### Entries provided

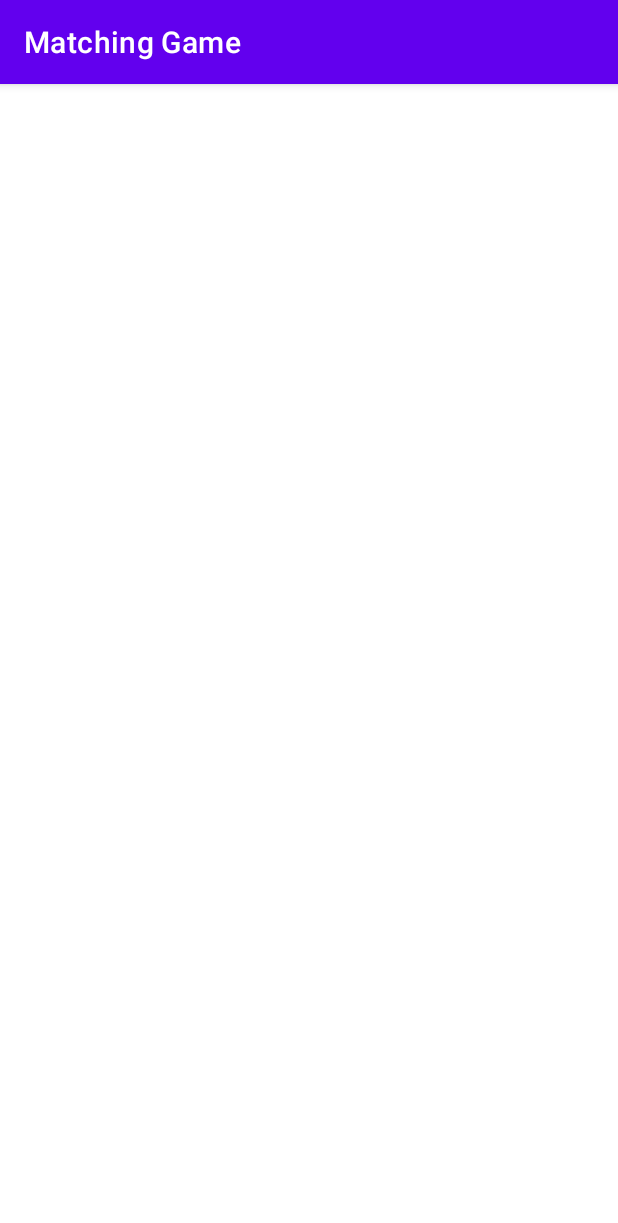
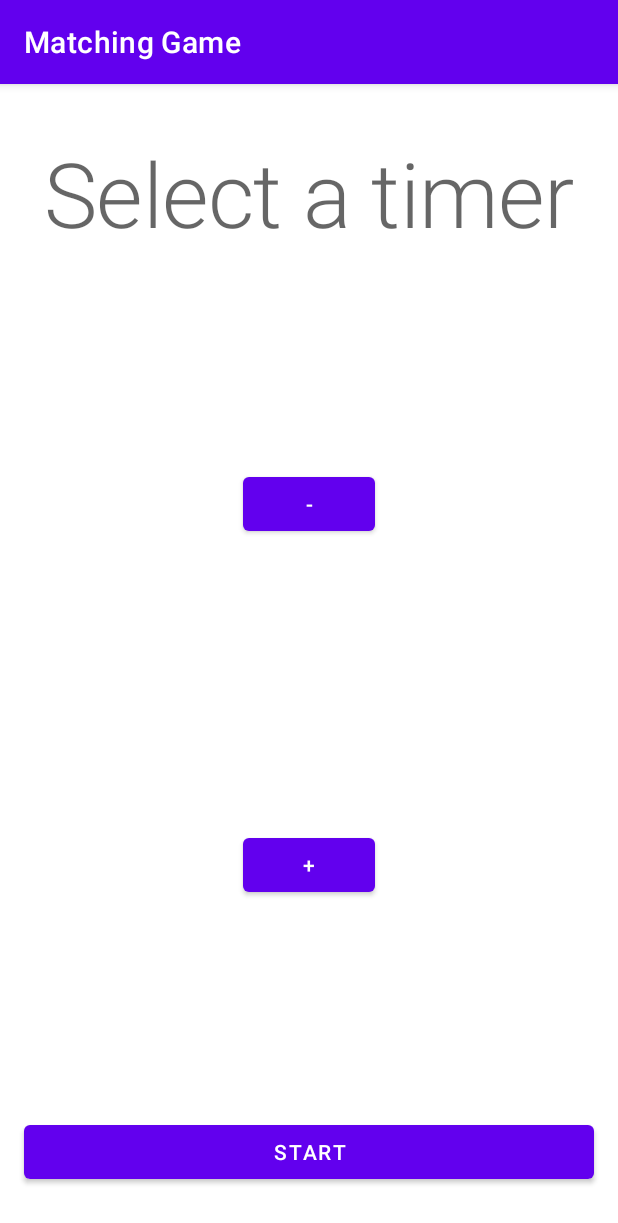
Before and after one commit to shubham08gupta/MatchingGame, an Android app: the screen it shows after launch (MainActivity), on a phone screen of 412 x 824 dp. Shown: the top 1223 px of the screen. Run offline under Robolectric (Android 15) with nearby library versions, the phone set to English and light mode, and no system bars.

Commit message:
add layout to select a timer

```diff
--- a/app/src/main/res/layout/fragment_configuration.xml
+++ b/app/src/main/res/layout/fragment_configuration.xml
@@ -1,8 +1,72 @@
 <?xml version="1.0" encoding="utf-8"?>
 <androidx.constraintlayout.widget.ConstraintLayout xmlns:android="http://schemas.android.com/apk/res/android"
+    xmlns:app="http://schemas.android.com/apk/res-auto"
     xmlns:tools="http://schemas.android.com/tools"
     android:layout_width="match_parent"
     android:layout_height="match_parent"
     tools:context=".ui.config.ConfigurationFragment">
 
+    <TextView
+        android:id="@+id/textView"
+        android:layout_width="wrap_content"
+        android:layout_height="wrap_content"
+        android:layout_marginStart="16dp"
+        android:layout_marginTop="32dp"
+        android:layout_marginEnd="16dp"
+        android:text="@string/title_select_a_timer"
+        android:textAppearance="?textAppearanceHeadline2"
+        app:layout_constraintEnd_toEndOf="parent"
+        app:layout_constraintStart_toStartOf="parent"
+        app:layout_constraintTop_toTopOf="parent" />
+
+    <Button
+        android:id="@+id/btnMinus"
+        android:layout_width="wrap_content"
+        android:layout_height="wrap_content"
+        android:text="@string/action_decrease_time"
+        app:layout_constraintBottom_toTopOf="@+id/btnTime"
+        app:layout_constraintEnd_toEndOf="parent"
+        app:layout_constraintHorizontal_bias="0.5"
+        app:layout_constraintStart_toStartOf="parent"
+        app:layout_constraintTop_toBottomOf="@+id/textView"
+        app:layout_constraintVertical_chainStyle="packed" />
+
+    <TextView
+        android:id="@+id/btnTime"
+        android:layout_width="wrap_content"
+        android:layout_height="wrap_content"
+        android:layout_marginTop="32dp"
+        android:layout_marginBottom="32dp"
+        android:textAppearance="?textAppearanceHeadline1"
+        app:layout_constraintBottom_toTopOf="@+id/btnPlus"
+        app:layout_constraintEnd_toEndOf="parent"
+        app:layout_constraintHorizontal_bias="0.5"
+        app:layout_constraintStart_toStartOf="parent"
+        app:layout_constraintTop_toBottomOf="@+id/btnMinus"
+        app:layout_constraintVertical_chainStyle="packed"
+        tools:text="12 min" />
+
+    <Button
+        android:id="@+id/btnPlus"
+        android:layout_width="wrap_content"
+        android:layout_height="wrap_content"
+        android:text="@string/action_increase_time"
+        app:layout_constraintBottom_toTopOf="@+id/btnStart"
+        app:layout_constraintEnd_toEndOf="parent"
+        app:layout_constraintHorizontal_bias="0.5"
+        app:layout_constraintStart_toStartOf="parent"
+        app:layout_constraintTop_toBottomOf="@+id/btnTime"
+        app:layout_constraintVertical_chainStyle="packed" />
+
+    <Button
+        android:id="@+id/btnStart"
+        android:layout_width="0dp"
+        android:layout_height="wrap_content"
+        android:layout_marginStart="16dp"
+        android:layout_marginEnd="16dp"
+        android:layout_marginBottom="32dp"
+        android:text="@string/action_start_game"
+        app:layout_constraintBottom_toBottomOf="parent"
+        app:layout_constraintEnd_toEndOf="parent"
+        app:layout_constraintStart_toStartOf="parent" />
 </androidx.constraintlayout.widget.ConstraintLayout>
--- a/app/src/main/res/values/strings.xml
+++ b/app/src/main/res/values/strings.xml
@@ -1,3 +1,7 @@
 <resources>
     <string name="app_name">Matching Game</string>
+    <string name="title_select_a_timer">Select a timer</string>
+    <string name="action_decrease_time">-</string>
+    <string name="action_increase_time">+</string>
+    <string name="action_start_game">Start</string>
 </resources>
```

######
### Entries provided

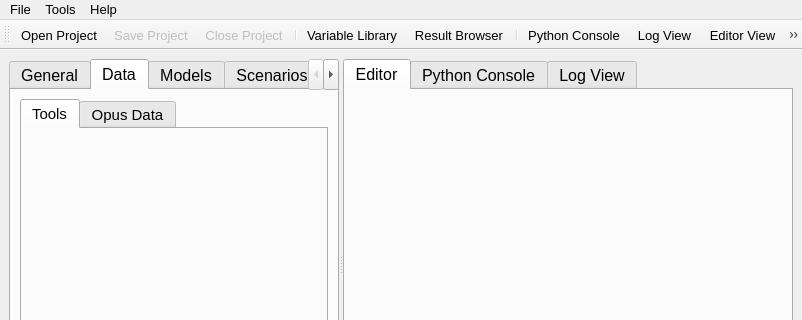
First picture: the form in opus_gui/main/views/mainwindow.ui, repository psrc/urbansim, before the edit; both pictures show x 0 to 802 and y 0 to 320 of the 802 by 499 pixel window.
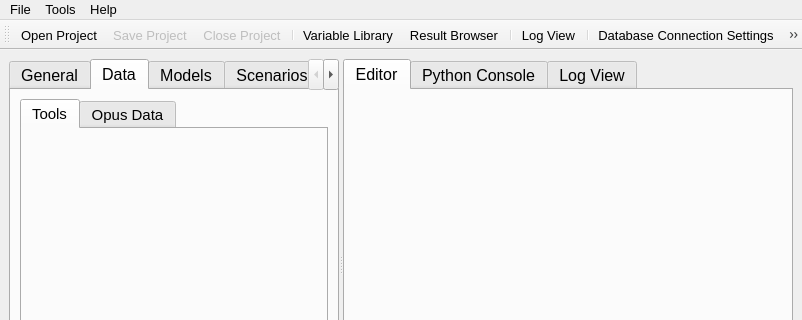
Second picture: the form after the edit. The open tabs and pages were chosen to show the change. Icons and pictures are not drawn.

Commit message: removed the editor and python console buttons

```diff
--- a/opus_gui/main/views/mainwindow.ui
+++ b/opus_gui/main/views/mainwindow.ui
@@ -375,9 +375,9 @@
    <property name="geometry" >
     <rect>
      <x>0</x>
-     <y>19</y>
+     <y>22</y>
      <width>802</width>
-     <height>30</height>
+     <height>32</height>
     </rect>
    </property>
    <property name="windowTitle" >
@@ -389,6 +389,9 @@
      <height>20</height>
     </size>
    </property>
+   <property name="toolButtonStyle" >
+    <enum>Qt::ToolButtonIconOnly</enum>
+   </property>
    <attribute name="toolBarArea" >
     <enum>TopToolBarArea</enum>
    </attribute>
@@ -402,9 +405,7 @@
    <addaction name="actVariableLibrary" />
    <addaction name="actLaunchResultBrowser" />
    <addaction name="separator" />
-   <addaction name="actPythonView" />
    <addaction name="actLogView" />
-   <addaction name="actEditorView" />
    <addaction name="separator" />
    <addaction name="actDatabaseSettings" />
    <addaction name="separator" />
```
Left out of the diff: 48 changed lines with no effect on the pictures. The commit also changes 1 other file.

######
### Entries provided

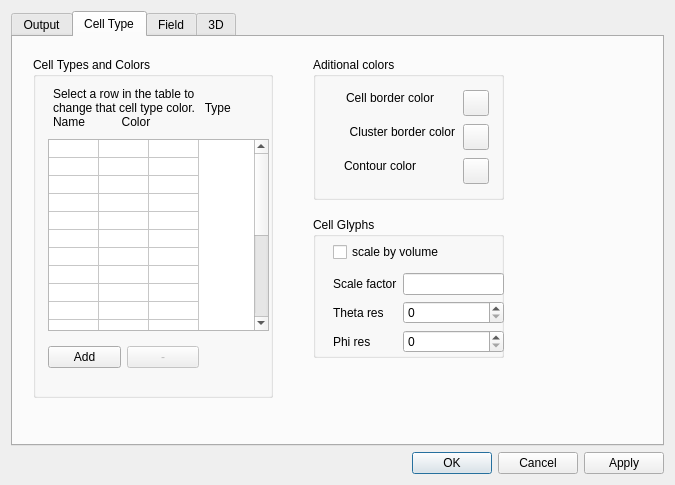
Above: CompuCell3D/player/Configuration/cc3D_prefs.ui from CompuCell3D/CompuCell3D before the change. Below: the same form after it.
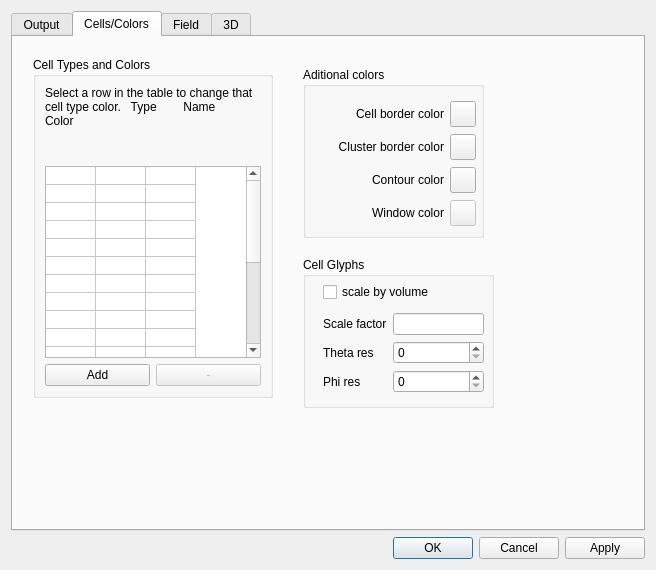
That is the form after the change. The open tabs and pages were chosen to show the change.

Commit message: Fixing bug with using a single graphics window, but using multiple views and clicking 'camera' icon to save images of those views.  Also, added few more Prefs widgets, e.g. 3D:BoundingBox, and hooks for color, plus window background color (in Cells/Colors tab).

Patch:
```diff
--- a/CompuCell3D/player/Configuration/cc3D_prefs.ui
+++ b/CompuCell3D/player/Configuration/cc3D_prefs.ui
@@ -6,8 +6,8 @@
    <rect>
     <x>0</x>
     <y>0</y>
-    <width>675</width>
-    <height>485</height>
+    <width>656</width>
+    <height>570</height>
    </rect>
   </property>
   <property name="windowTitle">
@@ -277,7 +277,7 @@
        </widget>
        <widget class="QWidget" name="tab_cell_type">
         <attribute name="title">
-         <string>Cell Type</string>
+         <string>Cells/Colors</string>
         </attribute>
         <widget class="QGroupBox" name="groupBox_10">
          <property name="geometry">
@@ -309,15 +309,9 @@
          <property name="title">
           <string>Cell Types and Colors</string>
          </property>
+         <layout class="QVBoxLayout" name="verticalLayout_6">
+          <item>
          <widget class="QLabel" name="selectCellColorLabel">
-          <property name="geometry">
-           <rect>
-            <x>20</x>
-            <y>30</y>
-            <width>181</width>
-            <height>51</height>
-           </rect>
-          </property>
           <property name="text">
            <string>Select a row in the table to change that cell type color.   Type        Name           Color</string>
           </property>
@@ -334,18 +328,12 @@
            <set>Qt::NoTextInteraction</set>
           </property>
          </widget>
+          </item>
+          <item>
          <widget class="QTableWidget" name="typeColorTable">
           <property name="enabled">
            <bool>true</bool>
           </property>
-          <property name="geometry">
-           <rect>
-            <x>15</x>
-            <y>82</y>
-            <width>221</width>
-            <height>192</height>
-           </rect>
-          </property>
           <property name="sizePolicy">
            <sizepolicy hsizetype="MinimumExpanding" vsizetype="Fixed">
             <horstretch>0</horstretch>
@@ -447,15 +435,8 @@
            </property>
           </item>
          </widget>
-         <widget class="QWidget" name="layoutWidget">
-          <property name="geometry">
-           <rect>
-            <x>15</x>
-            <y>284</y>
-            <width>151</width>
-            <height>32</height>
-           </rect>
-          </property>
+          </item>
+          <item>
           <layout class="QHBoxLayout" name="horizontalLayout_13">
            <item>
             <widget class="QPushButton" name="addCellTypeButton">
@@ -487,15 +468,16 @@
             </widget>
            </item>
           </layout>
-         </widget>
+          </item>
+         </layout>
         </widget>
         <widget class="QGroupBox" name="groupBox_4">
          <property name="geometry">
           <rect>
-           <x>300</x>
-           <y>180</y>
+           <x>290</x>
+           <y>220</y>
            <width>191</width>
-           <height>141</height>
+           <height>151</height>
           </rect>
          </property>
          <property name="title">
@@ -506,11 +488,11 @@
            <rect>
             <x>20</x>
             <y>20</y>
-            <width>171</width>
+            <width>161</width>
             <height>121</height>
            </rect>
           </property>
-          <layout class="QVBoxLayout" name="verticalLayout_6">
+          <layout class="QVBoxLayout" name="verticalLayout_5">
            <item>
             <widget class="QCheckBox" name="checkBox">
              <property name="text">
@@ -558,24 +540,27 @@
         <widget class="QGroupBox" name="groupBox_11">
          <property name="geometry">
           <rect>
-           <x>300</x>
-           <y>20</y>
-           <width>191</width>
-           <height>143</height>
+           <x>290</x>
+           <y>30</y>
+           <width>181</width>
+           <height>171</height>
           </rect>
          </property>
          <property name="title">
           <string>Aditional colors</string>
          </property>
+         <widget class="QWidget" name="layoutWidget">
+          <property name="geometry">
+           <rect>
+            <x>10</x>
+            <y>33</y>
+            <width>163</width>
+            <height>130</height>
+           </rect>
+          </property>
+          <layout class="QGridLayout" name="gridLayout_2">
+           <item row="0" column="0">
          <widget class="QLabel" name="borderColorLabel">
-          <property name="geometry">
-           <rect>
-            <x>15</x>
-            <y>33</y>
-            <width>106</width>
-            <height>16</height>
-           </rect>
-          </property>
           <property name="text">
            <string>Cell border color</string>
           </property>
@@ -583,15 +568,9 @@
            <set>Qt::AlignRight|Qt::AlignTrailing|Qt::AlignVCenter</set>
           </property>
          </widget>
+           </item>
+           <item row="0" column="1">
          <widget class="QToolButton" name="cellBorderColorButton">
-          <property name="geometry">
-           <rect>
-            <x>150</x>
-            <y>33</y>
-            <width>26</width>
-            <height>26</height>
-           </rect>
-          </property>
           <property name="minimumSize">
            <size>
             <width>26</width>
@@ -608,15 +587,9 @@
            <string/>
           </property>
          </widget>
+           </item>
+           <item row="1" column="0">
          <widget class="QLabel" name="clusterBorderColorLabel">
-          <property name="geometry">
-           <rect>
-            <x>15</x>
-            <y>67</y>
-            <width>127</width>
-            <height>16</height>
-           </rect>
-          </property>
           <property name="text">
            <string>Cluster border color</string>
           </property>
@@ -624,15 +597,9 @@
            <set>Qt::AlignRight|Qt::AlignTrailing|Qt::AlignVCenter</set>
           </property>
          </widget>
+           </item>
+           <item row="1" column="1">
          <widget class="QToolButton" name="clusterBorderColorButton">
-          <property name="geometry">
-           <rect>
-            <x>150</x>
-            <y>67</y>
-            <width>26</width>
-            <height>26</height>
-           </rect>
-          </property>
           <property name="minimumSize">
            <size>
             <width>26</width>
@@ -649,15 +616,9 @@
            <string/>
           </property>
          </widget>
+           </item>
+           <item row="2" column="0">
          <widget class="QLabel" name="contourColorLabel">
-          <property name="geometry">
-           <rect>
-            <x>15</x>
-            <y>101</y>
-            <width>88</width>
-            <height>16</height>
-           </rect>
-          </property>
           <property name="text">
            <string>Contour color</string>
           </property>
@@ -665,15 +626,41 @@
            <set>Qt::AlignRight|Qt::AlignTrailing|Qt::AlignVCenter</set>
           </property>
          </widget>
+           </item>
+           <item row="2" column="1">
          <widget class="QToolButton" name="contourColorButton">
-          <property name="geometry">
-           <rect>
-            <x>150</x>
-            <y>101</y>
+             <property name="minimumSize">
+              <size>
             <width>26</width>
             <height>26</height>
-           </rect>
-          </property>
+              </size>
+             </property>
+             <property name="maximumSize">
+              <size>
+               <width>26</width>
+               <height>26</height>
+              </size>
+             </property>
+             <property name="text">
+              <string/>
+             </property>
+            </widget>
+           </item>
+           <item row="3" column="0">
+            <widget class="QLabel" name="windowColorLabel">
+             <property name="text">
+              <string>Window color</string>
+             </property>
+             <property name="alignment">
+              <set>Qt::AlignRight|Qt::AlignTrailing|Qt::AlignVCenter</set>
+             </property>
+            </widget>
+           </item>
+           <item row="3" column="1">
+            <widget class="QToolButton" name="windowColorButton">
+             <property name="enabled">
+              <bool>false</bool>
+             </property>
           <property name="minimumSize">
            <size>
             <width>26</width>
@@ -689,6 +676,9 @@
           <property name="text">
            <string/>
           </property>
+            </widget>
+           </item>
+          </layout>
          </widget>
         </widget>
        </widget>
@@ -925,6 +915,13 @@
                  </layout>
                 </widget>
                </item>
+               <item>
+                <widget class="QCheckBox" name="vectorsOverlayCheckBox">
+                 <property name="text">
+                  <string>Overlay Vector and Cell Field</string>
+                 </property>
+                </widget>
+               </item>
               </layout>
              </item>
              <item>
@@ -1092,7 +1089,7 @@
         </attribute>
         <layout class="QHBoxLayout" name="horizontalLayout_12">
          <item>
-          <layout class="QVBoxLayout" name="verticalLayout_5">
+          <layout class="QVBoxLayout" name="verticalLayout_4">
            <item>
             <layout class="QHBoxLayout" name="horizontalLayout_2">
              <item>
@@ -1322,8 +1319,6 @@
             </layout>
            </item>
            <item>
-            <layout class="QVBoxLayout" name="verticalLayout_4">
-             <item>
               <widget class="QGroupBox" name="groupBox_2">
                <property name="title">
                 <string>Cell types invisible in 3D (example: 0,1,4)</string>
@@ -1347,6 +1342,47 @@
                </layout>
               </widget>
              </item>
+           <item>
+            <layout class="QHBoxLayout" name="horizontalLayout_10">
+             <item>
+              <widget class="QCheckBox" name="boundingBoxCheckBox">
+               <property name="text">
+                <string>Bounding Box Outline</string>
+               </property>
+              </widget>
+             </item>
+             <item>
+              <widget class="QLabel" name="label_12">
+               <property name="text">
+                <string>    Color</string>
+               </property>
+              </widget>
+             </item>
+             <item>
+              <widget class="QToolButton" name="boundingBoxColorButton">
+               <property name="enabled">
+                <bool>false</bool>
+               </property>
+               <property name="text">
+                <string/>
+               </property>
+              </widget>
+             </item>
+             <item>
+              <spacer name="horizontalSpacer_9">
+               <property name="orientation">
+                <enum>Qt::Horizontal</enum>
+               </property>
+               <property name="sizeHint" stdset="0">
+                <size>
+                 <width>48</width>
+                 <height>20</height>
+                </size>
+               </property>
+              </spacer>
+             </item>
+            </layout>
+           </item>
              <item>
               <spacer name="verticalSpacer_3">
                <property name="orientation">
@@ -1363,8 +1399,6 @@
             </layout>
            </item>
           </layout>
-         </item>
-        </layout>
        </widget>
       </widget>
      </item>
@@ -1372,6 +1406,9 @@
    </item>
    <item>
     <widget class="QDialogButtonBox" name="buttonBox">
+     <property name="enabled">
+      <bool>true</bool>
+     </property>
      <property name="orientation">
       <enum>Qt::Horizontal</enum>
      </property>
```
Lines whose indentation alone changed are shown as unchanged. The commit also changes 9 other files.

######

## Instructions for the task
The result should be every line that contains "QGroupBox", copied from the entries.

## Your response
         <widget class="QGroupBox" name="groupBox_10">
         <widget class="QGroupBox" name="groupBox_4">
         <widget class="QGroupBox" name="groupBox_11">
               <widget class="QGroupBox" name="groupBox_2">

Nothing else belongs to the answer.